> [Supplied information]
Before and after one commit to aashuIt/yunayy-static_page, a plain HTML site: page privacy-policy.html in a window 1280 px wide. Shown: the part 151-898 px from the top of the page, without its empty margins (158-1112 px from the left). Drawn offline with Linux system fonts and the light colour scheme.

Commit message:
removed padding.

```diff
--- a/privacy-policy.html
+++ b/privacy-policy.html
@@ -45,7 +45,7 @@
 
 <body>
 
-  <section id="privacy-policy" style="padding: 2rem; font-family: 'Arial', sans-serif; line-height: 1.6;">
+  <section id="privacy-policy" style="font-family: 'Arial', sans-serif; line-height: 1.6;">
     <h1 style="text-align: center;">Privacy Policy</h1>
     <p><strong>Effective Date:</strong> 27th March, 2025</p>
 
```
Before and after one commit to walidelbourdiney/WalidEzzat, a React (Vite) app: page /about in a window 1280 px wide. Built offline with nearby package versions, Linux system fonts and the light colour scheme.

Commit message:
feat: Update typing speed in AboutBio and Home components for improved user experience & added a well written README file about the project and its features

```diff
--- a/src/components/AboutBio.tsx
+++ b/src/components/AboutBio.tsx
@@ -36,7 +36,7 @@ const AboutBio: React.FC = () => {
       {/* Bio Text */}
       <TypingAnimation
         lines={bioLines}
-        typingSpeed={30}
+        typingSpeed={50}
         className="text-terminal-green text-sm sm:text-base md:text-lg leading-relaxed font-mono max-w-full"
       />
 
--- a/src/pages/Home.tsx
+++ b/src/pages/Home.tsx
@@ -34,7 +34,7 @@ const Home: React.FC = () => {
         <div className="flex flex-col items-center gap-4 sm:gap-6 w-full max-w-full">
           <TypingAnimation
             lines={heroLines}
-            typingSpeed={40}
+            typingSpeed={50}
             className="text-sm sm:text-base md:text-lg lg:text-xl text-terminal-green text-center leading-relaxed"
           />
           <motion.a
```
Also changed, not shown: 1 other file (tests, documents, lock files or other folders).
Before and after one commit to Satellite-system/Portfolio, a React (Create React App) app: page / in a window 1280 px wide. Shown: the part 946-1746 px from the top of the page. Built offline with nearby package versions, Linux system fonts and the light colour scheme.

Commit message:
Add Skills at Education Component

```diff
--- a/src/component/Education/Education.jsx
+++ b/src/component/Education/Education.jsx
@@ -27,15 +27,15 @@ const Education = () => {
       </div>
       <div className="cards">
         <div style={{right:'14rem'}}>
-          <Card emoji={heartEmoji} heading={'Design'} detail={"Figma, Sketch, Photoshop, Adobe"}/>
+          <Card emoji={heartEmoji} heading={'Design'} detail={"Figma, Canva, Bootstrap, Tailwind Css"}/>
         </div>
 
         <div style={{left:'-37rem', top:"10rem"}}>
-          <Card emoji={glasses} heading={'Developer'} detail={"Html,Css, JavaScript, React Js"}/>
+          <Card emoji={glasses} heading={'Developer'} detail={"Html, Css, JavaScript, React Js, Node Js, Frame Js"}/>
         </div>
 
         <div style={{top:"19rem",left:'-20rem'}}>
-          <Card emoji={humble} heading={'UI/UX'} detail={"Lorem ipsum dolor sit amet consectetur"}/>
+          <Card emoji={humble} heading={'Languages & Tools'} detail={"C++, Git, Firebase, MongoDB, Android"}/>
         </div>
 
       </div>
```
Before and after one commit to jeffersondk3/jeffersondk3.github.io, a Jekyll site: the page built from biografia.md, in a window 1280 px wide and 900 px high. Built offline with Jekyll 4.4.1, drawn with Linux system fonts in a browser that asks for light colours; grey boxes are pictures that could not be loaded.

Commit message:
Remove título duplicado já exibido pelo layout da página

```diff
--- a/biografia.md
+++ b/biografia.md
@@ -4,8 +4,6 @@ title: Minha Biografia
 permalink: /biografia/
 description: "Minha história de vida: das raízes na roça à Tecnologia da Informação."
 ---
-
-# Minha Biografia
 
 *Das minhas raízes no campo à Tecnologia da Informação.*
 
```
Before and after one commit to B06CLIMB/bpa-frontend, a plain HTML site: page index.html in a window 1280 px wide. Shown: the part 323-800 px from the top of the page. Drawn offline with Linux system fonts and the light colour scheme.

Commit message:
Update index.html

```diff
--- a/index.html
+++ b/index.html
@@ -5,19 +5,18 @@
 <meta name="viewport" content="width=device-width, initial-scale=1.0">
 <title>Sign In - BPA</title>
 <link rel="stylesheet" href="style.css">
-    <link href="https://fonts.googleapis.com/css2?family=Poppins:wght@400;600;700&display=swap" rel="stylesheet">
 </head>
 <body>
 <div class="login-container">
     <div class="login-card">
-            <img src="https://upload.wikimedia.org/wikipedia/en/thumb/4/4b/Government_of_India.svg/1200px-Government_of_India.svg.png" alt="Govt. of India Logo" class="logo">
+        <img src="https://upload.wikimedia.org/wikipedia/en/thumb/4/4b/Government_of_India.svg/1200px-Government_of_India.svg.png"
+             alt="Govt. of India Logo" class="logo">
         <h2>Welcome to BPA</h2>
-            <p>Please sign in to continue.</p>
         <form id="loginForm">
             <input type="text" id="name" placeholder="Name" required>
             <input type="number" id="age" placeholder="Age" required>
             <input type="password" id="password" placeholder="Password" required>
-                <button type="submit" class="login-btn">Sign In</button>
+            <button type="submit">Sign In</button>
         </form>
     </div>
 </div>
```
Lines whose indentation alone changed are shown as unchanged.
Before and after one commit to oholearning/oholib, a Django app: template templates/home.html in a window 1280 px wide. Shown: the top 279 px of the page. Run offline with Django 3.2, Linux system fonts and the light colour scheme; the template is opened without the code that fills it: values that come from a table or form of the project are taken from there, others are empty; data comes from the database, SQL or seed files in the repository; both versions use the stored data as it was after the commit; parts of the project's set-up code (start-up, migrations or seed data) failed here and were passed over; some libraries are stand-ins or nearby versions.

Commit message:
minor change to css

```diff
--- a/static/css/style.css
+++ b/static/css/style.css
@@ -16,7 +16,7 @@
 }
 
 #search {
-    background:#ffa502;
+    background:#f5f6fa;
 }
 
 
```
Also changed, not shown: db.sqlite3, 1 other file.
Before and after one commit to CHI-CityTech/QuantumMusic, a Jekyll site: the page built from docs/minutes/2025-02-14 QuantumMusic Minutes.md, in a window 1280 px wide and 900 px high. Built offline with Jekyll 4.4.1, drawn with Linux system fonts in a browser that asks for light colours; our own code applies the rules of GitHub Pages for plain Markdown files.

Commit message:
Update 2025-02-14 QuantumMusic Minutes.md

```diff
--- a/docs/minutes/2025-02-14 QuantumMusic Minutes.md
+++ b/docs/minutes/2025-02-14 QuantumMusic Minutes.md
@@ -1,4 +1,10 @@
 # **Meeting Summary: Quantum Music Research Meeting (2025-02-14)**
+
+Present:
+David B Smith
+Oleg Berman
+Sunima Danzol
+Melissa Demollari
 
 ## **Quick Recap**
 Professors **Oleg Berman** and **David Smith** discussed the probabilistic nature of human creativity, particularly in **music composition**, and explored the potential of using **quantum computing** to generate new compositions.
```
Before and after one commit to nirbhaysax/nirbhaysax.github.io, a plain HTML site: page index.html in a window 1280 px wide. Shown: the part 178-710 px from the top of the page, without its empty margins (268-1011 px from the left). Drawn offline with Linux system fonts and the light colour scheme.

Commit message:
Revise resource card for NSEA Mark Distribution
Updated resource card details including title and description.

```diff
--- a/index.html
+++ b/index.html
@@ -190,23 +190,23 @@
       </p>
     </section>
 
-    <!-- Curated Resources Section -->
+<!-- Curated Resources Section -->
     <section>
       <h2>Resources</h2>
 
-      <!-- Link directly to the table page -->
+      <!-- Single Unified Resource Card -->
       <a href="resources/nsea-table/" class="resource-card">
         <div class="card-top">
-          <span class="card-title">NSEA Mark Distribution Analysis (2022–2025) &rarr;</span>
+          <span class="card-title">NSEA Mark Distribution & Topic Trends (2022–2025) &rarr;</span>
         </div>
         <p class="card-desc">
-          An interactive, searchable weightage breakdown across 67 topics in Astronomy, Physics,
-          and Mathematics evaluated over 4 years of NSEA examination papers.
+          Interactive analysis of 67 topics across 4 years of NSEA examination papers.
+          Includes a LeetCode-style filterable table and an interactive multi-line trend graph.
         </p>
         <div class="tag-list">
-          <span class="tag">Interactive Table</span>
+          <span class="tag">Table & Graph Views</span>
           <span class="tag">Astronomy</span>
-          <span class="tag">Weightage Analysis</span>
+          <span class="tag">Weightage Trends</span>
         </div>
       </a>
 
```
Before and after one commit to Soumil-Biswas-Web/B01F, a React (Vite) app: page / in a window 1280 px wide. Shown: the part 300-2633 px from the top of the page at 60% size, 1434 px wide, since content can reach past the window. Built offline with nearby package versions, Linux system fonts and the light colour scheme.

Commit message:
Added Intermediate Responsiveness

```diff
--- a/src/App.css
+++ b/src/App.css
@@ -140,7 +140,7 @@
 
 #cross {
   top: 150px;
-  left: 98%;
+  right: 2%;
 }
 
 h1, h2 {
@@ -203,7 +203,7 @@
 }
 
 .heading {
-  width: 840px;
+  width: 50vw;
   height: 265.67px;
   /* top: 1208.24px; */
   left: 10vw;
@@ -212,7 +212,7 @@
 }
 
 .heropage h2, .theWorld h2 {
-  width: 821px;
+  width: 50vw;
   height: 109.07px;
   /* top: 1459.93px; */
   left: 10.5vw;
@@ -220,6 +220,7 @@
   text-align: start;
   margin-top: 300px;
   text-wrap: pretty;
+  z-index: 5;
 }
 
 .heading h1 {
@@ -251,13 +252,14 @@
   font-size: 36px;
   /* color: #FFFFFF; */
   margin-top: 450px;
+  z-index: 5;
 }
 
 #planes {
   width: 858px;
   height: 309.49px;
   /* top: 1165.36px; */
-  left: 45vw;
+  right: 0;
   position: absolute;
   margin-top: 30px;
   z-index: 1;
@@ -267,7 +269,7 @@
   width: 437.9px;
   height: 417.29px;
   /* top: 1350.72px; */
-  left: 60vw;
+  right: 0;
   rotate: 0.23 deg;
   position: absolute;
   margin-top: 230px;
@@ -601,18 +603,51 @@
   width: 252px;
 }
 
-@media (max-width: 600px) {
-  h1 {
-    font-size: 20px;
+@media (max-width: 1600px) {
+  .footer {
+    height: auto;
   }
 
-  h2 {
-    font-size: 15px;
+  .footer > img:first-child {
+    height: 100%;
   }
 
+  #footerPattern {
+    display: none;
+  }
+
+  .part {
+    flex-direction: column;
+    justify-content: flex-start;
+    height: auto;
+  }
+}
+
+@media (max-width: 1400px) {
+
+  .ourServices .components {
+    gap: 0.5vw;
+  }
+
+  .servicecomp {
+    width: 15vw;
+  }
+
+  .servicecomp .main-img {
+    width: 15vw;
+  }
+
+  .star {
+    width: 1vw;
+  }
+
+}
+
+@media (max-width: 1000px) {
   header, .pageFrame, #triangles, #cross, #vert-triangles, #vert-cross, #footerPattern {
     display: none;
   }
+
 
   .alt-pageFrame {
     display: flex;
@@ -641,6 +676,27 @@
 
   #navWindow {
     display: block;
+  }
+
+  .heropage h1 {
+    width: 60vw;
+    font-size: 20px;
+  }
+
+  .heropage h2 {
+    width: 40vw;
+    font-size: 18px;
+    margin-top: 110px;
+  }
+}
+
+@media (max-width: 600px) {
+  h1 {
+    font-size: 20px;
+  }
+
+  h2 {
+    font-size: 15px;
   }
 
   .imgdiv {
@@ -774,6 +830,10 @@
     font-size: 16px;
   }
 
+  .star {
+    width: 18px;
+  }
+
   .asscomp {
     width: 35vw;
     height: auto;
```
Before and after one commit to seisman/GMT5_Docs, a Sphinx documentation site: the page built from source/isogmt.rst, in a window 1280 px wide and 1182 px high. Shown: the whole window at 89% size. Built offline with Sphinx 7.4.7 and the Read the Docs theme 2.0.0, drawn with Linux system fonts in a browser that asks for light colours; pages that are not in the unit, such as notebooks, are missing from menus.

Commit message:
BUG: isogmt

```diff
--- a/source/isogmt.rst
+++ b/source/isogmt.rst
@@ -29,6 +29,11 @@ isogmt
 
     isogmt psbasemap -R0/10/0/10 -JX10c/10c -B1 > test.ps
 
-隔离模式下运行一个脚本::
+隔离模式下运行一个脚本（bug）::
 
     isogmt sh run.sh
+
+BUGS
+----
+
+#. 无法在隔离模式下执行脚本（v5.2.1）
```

> [Task objective] Only a number is wanted here: the count of lines in the data that include the word "sans".

> [Final answer] 2